Requirement:
Say how many lines in the entries hold the word "BarRepository", and reply with that number only.

Material for the task:
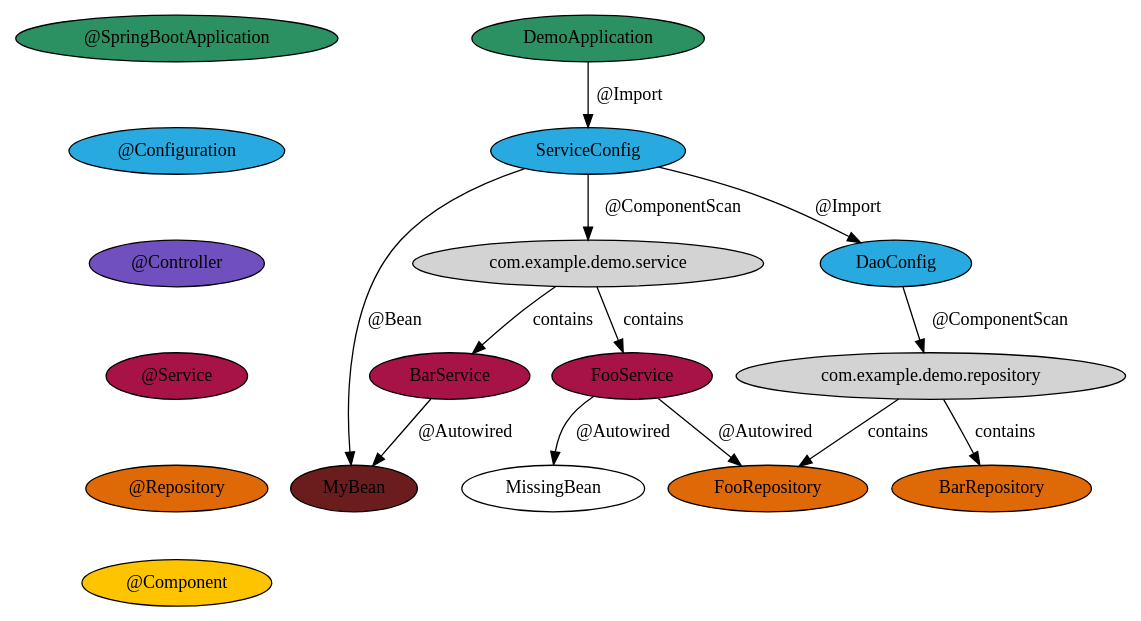
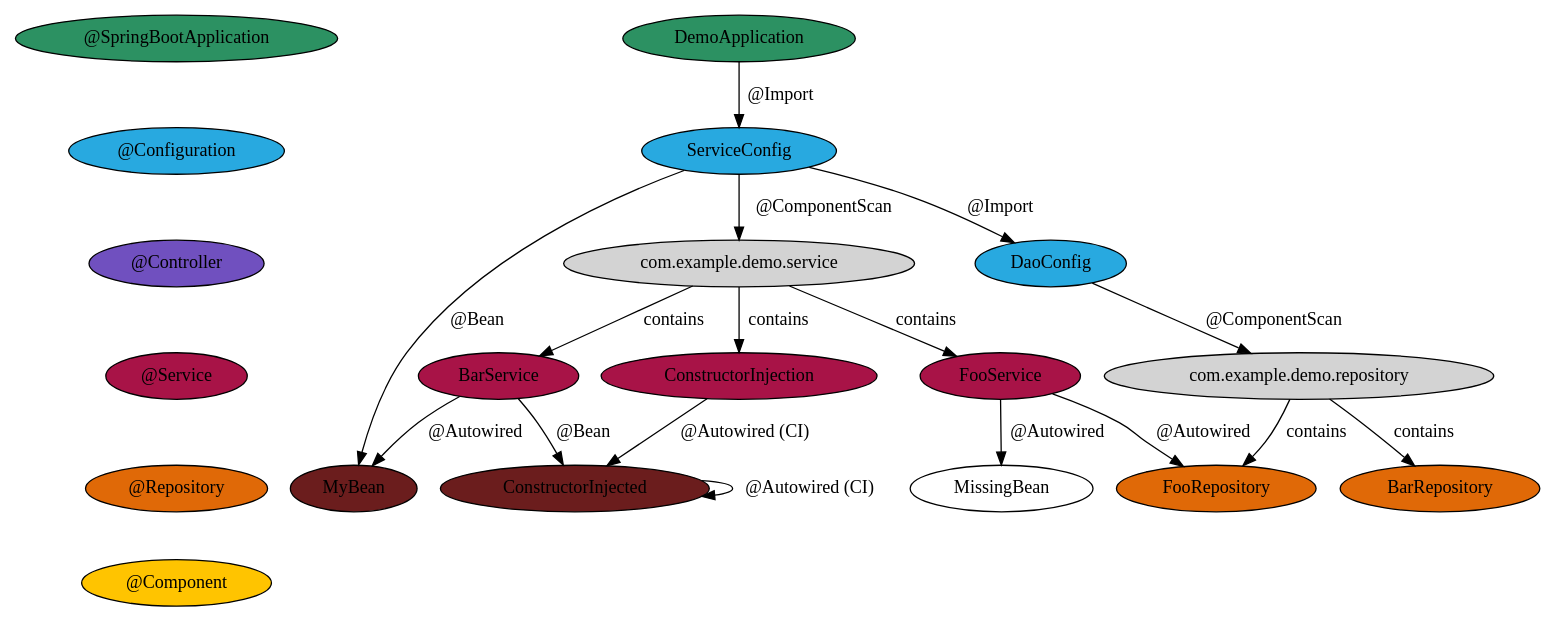
Before and after one commit to rudsvar/spring-visualizer: the diagram in demo/example.dot, drawn with Graphviz. The commit also changed 4 other files, not shown here.

Commit message:
Implement constructor injection properly

```diff
--- a/demo/example.dot
+++ b/demo/example.dot
@@ -1,39 +1,45 @@
 digraph Components {
     # Legend
     "@SpringBootApplication" [fillcolor="#2c9162",style=filled];
     "@Configuration" [fillcolor="#28a9e0",style=filled];
     "@Controller" [fillcolor="#7050bf",style=filled];
     "@Service" [fillcolor="#a81347",style=filled];
     "@Repository" [fillcolor="#e06907",style=filled];
     "@Component" [fillcolor="#ffc400",style=filled];
 
     # Align legend
     "@SpringBootApplication" -> "@Configuration" [style=invis];
     "@Configuration" -> "@Controller" [style=invis];
     "@Controller" -> "@Service" [style=invis];
     "@Service" -> "@Repository" [style=invis];
     "@Repository" -> "@Component" [style=invis];
 
     DemoApplication [fillcolor="#2c9162"style=filled];
     DemoApplication -> ServiceConfig [label="@Import"];
+    ConstructorInjection [fillcolor="#a81347"style=filled];
+    ConstructorInjection -> ConstructorInjected [label="@Autowired (CI)"];
     BarService [fillcolor="#a81347"style=filled];
     BarService -> MyBean [label="@Autowired"];
+    ConstructorInjected [fillcolor="#6b1d1d",style=filled];
+    BarService -> ConstructorInjected [label="@Bean"];
+    ConstructorInjected -> ConstructorInjected [label="@Autowired (CI)"];
     FooService [fillcolor="#a81347"style=filled];
     FooService -> MissingBean [label="@Autowired"];
     FooService -> FooRepository [label="@Autowired"];
     ServiceConfig [fillcolor="#28a9e0"style=filled];
     ServiceConfig -> DaoConfig [label="@Import"];
     "com.example.demo.service" [style=filled];
     "ServiceConfig" -> "com.example.demo.service" [label="@ComponentScan"];
+    "com.example.demo.service" -> ConstructorInjection [label=contains];
     "com.example.demo.service" -> BarService [label=contains];
     "com.example.demo.service" -> FooService [label=contains];
     MyBean [fillcolor="#6b1d1d",style=filled];
     ServiceConfig -> MyBean [label="@Bean"];
     BarRepository [fillcolor="#e06907"style=filled];
     FooRepository [fillcolor="#e06907"style=filled];
     DaoConfig [fillcolor="#28a9e0"style=filled];
     "com.example.demo.repository" [style=filled];
     "DaoConfig" -> "com.example.demo.repository" [label="@ComponentScan"];
     "com.example.demo.repository" -> BarRepository [label=contains];
     "com.example.demo.repository" -> FooRepository [label=contains];
 }
```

Task output:
2